-- WHAT NEEDS TO BE DONE --
Go through the records below line by line and report how many lines include "export", giving the number only.

───── RECORDS SUPPLIED

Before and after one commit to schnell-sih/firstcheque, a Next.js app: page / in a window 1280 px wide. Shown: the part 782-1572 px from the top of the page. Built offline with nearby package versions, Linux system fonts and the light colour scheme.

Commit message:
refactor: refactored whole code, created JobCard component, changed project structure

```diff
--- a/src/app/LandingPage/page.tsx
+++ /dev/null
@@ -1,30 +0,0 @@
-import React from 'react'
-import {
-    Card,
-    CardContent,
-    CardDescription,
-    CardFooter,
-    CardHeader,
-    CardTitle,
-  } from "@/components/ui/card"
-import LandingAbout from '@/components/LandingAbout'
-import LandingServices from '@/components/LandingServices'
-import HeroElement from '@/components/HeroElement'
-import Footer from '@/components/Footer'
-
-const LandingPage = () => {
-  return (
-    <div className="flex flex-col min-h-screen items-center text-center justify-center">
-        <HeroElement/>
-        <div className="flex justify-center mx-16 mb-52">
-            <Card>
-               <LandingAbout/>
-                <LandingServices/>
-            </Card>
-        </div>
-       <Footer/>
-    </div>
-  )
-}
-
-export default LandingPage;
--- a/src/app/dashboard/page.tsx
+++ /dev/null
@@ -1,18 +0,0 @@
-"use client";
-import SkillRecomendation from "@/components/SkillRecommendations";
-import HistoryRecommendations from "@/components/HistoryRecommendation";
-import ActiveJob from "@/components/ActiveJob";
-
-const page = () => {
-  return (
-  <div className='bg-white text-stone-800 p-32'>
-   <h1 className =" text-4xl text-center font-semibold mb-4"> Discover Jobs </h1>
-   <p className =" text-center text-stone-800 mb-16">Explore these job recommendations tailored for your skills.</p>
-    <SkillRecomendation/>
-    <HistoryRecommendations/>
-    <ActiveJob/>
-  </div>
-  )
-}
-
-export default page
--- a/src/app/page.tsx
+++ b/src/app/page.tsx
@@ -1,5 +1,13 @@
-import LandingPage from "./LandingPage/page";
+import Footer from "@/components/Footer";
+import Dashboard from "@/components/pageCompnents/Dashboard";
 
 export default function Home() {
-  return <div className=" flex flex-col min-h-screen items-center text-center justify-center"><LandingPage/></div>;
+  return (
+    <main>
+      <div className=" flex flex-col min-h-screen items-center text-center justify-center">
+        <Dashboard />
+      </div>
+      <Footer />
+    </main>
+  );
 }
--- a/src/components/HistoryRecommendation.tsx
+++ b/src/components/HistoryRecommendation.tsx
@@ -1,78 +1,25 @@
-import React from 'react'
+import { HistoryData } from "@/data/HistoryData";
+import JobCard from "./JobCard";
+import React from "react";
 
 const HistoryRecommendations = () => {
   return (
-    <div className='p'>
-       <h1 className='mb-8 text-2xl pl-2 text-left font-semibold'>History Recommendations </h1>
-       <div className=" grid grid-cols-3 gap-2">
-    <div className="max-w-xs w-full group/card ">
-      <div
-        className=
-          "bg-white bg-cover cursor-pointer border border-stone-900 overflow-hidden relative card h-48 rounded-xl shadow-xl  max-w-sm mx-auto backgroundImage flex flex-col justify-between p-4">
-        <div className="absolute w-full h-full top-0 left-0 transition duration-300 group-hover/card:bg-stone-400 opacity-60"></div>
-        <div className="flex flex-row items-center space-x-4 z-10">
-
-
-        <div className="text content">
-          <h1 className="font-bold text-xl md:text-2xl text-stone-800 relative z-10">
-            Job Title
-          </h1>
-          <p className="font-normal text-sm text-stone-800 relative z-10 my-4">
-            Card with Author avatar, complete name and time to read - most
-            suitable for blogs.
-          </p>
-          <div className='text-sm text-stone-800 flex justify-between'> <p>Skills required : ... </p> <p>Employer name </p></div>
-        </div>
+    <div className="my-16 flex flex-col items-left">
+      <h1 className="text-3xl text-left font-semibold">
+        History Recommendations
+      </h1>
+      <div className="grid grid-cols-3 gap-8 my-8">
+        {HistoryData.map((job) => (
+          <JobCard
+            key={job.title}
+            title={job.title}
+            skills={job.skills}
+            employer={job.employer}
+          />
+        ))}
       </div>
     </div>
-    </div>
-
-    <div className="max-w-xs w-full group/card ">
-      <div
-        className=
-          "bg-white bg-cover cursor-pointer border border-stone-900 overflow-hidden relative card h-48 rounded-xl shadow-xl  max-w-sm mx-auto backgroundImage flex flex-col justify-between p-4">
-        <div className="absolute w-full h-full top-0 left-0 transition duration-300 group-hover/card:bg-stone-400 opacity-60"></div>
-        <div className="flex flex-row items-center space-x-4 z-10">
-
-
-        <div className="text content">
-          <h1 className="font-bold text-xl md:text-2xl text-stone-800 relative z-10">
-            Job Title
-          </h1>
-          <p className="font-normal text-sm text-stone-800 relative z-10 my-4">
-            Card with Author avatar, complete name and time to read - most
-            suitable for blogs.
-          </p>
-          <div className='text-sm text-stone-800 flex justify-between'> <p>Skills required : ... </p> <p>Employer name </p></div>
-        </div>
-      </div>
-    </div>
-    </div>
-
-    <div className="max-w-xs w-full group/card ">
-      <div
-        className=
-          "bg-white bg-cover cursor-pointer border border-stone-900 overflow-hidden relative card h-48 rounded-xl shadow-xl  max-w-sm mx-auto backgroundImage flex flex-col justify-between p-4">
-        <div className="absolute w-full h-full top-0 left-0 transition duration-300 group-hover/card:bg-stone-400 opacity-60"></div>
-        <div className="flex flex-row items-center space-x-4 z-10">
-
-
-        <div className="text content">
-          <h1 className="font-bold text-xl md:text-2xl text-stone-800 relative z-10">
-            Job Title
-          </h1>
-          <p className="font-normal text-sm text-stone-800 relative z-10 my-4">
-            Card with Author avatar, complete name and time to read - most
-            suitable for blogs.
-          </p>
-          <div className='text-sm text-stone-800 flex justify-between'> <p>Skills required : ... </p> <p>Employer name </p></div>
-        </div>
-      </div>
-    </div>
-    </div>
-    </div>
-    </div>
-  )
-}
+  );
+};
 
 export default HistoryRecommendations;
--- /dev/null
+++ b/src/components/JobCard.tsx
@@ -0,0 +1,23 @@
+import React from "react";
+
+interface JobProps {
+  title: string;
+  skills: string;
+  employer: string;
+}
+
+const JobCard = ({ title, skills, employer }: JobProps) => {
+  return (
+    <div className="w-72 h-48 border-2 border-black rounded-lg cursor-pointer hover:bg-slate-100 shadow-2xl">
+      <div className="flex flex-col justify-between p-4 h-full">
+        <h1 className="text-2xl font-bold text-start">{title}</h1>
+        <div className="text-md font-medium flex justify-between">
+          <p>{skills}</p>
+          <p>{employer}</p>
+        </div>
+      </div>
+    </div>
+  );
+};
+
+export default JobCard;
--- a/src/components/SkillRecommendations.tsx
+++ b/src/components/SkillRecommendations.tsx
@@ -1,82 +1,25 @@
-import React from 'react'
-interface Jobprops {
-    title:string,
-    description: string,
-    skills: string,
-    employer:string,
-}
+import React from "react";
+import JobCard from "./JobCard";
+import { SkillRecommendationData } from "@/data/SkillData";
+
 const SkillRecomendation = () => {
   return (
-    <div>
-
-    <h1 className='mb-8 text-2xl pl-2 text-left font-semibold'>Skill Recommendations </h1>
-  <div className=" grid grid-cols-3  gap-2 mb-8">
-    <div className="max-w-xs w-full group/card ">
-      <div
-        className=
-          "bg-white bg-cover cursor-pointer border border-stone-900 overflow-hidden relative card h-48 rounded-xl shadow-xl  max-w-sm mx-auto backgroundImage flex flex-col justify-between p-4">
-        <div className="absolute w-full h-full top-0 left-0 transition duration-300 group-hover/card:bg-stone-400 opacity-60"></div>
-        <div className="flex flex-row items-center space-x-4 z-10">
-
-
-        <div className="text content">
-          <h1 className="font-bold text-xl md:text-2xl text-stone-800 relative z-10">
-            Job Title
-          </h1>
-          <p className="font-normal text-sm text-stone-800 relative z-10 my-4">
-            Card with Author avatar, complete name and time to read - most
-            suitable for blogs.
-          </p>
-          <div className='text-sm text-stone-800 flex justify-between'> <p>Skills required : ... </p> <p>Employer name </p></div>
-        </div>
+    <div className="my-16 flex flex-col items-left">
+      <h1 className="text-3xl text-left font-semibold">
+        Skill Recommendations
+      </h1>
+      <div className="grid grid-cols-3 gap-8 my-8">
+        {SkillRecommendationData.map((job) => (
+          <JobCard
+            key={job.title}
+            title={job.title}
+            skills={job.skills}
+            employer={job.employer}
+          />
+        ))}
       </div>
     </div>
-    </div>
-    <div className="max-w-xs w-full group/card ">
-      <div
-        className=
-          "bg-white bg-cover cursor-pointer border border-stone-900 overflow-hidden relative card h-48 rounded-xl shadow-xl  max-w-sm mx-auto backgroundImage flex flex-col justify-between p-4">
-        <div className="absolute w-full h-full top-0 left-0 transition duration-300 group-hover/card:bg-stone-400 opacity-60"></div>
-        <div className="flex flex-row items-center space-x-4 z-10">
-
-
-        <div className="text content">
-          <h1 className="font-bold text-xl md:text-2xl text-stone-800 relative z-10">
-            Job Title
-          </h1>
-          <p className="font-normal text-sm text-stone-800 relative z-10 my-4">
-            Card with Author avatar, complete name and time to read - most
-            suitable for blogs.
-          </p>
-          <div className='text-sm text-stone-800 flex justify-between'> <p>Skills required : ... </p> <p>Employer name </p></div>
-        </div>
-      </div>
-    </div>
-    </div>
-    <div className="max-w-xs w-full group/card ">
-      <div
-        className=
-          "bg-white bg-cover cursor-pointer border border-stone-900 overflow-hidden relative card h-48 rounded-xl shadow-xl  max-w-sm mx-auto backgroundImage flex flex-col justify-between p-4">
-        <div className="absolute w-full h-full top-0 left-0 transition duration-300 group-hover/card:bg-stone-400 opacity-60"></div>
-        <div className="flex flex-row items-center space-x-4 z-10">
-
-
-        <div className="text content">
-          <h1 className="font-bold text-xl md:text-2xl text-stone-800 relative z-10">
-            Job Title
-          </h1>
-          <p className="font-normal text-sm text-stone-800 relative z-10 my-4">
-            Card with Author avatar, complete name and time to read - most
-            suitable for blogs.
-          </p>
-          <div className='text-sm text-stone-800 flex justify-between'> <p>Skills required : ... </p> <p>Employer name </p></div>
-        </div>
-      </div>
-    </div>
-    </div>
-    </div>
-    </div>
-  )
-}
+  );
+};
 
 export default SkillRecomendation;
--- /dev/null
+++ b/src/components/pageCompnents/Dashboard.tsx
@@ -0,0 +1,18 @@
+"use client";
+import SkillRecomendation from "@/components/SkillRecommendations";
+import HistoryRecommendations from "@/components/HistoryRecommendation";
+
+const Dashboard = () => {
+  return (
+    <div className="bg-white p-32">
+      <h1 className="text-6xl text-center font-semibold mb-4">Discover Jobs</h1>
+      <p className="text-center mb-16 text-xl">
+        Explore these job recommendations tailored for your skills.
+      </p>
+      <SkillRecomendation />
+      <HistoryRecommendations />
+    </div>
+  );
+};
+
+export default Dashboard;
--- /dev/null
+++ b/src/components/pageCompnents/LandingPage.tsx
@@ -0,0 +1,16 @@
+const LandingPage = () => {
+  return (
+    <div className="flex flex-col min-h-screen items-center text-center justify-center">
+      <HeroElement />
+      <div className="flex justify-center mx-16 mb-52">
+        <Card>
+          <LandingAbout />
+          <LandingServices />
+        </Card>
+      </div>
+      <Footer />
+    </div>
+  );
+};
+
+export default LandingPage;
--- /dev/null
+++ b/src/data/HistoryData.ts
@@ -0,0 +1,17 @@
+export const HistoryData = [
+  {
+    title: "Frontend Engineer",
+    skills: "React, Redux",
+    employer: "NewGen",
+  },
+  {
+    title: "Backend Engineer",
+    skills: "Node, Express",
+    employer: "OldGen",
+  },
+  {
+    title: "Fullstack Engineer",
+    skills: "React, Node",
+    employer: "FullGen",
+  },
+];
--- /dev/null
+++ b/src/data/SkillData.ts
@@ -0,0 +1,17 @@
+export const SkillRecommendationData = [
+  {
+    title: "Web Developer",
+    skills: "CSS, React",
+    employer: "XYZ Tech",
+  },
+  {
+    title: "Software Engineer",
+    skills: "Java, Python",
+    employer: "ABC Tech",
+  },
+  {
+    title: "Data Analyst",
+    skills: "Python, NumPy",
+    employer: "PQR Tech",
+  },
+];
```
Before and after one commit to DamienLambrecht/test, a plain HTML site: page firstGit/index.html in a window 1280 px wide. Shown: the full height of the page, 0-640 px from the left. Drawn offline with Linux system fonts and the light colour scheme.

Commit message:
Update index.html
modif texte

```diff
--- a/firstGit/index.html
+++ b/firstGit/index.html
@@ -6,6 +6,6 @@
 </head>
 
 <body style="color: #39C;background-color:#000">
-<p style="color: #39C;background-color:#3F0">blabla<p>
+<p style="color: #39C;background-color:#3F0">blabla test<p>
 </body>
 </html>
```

──────────

-- YOUR SOLUTION --
10